The comfort of a true friend in a time of trouble, the strength we sense in being with someone who truly knows us, the affirmation of life that comes with enduring friendships – no other experience is like these. Recovery, once our addictive behaviors end, is mostly through relationships. In this program we are developing a friendship with ourselves, with other men and women, and with our Higher Power.
True friendship happens when we lower our guard and let our feelings show. It happens when we listen without judgment. It accumulates over time in many little experiences with someone. There is friendship in returning to someone when we feel offended or hurt so the relationship can be repaired – and in returning to him when we have been the offender. Sometimes friendship means humility, or accepting our worthiness to be forgiven. The development and deepening of our friendships, with other men, with women, and with ourselves sustains us in recovery.

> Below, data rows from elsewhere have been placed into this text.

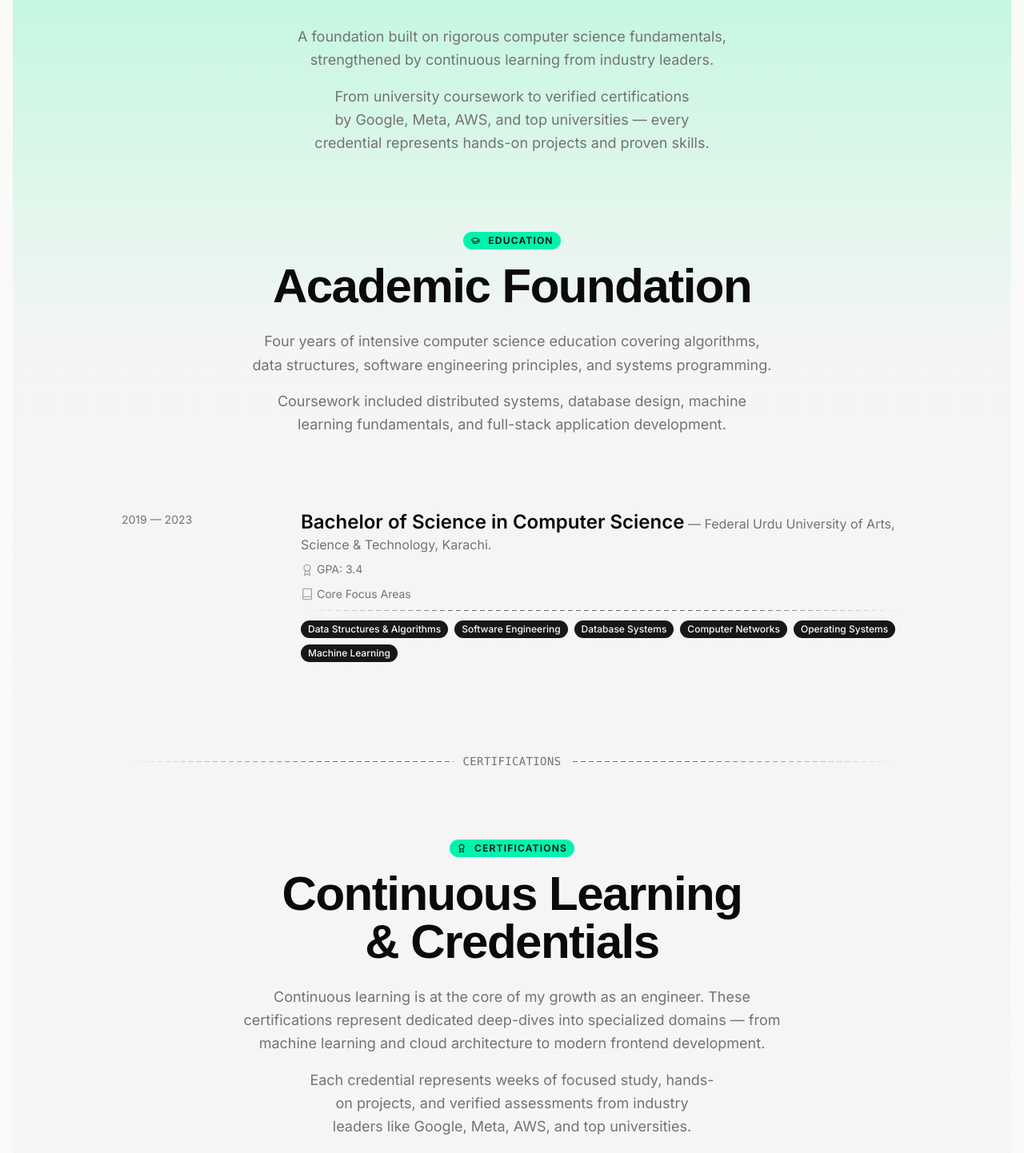
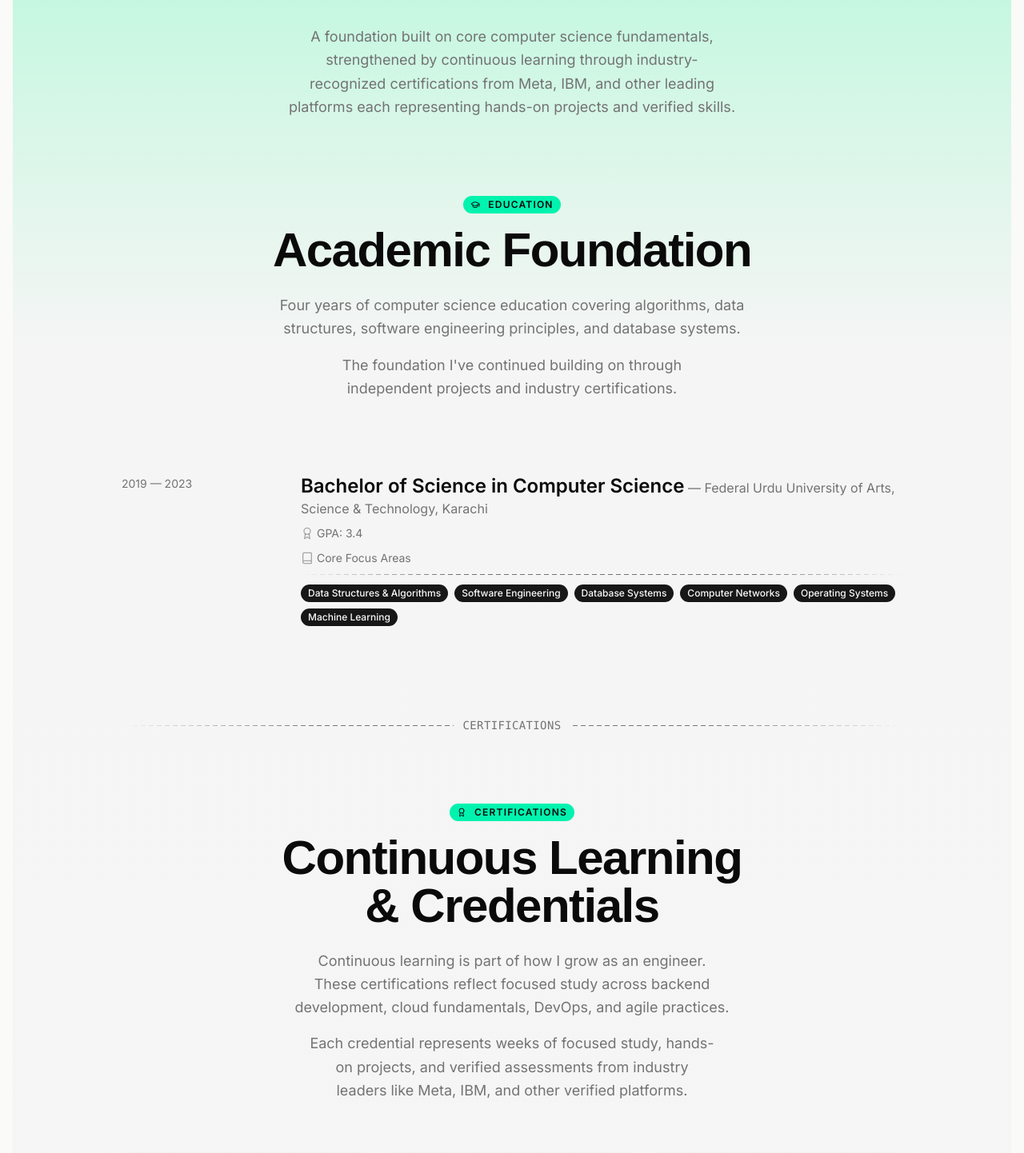
Before and after one commit to muhammadhasnainsaeed/portfolio, a Next.js app: page /credentials in a window 1280 px wide. Shown: the part 278-1720 px from the top of the page at 80% size. Built offline with nearby package versions, Linux system fonts and the light colour scheme.

Commit message:
Refine portfolio content and skills data
Update professional messaging, project descriptions, and expand the
skills inventory to better reflect recent technical experience and
specializations.

```diff
--- a/src/app/credentials/page.tsx
+++ b/src/app/credentials/page.tsx
@@ -48,13 +48,10 @@ export default function CredentialsPage() {
           </h1>
           <p className="text-muted-foreground mx-auto mt-6 max-w-2xl space-y-4 text-lg leading-relaxed text-balance">
             <span className="block">
-              A foundation built on rigorous computer science fundamentals,
-              strengthened by continuous learning from industry leaders.
-            </span>
-            <span className="block">
-              From university coursework to verified certifications by Google,
-              Meta, AWS, and top universities — every credential represents
-              hands-on projects and proven skills.
+              A foundation built on core computer science fundamentals,
+              strengthened by continuous learning through industry-recognized
+              certifications from Meta, IBM, and other leading platforms each
+              representing hands-on projects and verified skills.
             </span>
           </p>
         </div>
@@ -74,14 +71,13 @@ export default function CredentialsPage() {
             </h2>
             <p className="text-muted-foreground mx-auto mt-6 max-w-2xl space-y-4 text-lg leading-relaxed text-balance">
               <span className="block">
-                Four years of intensive computer science education covering
-                algorithms, data structures, software engineering principles,
-                and systems programming.
+                Four years of computer science education covering algorithms,
+                data structures, software engineering principles, and database
+                systems.
               </span>
               <span className="block">
-                Coursework included distributed systems, database design,
-                machine learning fundamentals, and full-stack application
-                development.
+                The foundation I've continued building on through independent
+                projects and industry certifications.
               </span>
             </p>
           </div>
@@ -155,15 +151,14 @@ export default function CredentialsPage() {
             </h2>
             <p className="text-muted-foreground mx-auto mt-6 max-w-2xl space-y-4 text-lg leading-relaxed text-balance">
               <span className="block">
-                Continuous learning is at the core of my growth as an engineer.
-                These certifications represent dedicated deep-dives into
-                specialized domains — from machine learning and cloud
-                architecture to modern frontend development.
+                Continuous learning is part of how I grow as an engineer. These
+                certifications reflect focused study across backend development,
+                cloud fundamentals, DevOps, and agile practices.
               </span>
               <span className="block">
                 Each credential represents weeks of focused study, hands-on
                 projects, and verified assessments from industry leaders like
-                Google, Meta, AWS, and top universities.
+                Meta, IBM, and other verified platforms.
               </span>
             </p>
           </div>
--- a/src/components/blocks/about-hero.tsx
+++ b/src/components/blocks/about-hero.tsx
@@ -35,9 +35,9 @@ export function AboutHero() {
           The Developer Behind the Code
         </h2>
         <p className="text-muted-foreground mt-8 hidden max-w-lg space-y-6 text-lg text-balance md:block lg:mt-12">
-          I'm a Software Engineer passionate about building modern, scalable,
-          and user-focused digital experiences. I enjoy turning complex problems
-          into clean, efficient, and maintainable solutions.
+          I'm a software engineer who leads frontend development on production
+          SaaS and EdTech platforms, and builds full-stack products end-to-end
+          on my own from API design to deployment.
           <br />
           <br />
           My approach combines technical expertise with curiosity and continuous
--- a/src/components/blocks/faq.tsx
+++ b/src/components/blocks/faq.tsx
@@ -15,12 +15,12 @@ const categories = [
       {
         question: "What kind of software do you build?",
         answer:
-          "I build modern web applications, scalable backend systems, and digital products focused on performance and user experience.",
+          "I build modern web applications — from responsive frontends to backend APIs and databases — focused on performance and user experience.",
       },
       {
         question: "What technologies do you work with?",
         answer:
-          "I work with modern JavaScript and TypeScript technologies across frontend, backend, databases, and cloud platforms.",
+          "Modern JavaScript and TypeScript across the stack — React, Next.js, Vue and Nuxt.js on the frontend, Node.js and Laravel on the backend, with PostgreSQL and MongoDB for data.",
       },
     ],
   },
--- a/src/components/blocks/hero.tsx
+++ b/src/components/blocks/hero.tsx
@@ -47,16 +47,15 @@ export const Hero = () => {
         <div className="flex-1">
           <Badge className="border-secondary-foreground border-dashed max-sm:text-[11px] sm:mb-4">
             <Zap />
-            SOFTWARE ENGINEER • FULL-STACK DEVELOPER
+            SOFTWARE ENGINEER • FULL-STACK ENGINEER
           </Badge>
           <h1 className="text-foreground max-w-160 text-3xl tracking-tight md:text-4xl lg:text-5xl xl:whitespace-nowrap">
             Building products that scale.
           </h1>
 
           <p className="text-muted-foreground text-1xl mt-5 md:text-2xl">
-            I design and build fast, reliable, and scalable web applications —
-            turning ideas into polished products that are built to perform and
-            grow.
+            I design and build fast, reliable web applications from polished
+            frontends to the backend systems that power them.
           </p>
 
           <div className="mt-8 flex flex-wrap items-center gap-4 lg:flex-nowrap">
--- a/src/data/about.ts
+++ b/src/data/about.ts
@@ -10,6 +10,7 @@ export const skills = [
       "react",
       "react native",
       "nextjs",
+      "expo go",
       "vue",
       "nuxtjs",
       "GSAP",
@@ -36,6 +37,14 @@ export const skills = [
       "nestjs",
       "laravel",
     ],
+  },
+  {
+    category: "ai/ml",
+    list: ["openai whisper", "mlx-whisper", "opencv", "pillow"],
+  },
+  {
+    category: "desktop",
+    list: ["electron"],
   },
   {
     category: "database",
@@ -78,6 +87,10 @@ export const skills = [
     list: ["jest", "vitest", "playwright", "testinglibrary"],
   },
   {
+    category: "project management",
+    list: ["clickup", "github issues", "github projects"],
+  },
+  {
     category: "tools",
     list: [
       "vscode",
@@ -95,18 +108,18 @@ export const skills = [
       "pnpm",
     ],
   },
-  // {
-  //   category: "ai",
-  //   list: [
-  //     "openai",
-  //     "gemini",
-  //     "claude",
-  //     "opencode",
-  //     "ollama",
-  //     "n8n",
-  //     "langchainjs",
-  //   ],
-  // },
+  {
+    category: "ai",
+    list: [
+      "openai",
+      "gemini",
+      "claude",
+      "opencode",
+      "ollama",
+      // "n8n",
+      // "langchainjs",
+    ],
+  },
 ];
 
 export const experience = [
--- a/src/data/credentials.ts
+++ b/src/data/credentials.ts
@@ -3,7 +3,7 @@ export const education = [
     period: "2019 — 2023",
     degree: "Bachelor of Science in Computer Science",
     institution:
-      "Federal Urdu University of Arts, Science & Technology, Karachi.",
+      "Federal Urdu University of Arts, Science & Technology, Karachi",
     details: "GPA: 3.4",
   },
 ];
```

Today, I will be true in my friendships.
“By listening to the inner self and following one’s instincts and intuitions, a person may be guided to safety.”
–Dr. A.C. Ross (Ehanamani), LAKOTA
Be still and know. The Medicine Wheel teaches the four directions of inner power – not personal power, but the power of God. These four directions are emotional, mental, physical, and spiritual. As our emotions get too far out of control, we simultaneously create an equivalent mental picture, our physical body fills with stress and tension, and we become spiritually confused. When we experience these uptight feelings, the best thing to do is mentally pause, slow down our thinking, breathe slowly, or pray and ask the spirits to help. Only when we approach the stillness of the mind do we get access to our spiritual guidance system. To be guided, let your mind be still.
Creator, today, let me reside in Your stillness.
Daily Horoscope – Cancer
You may try to justify your current extravagance by inventing an apparently legitimate reason to shop. If one of the fortunate people you love to spoil happens to have a birthday, anniversary, or other celebration coming up soon, you might make tracks for the mall the moment you’re free. Do yourself a favor and take someone along who can convince you to reconsider an over-the-top purchase before you wreak havoc on your plastic. Your budget may tell you what you shouldn’t spend, but a good friend won’t let you spend it.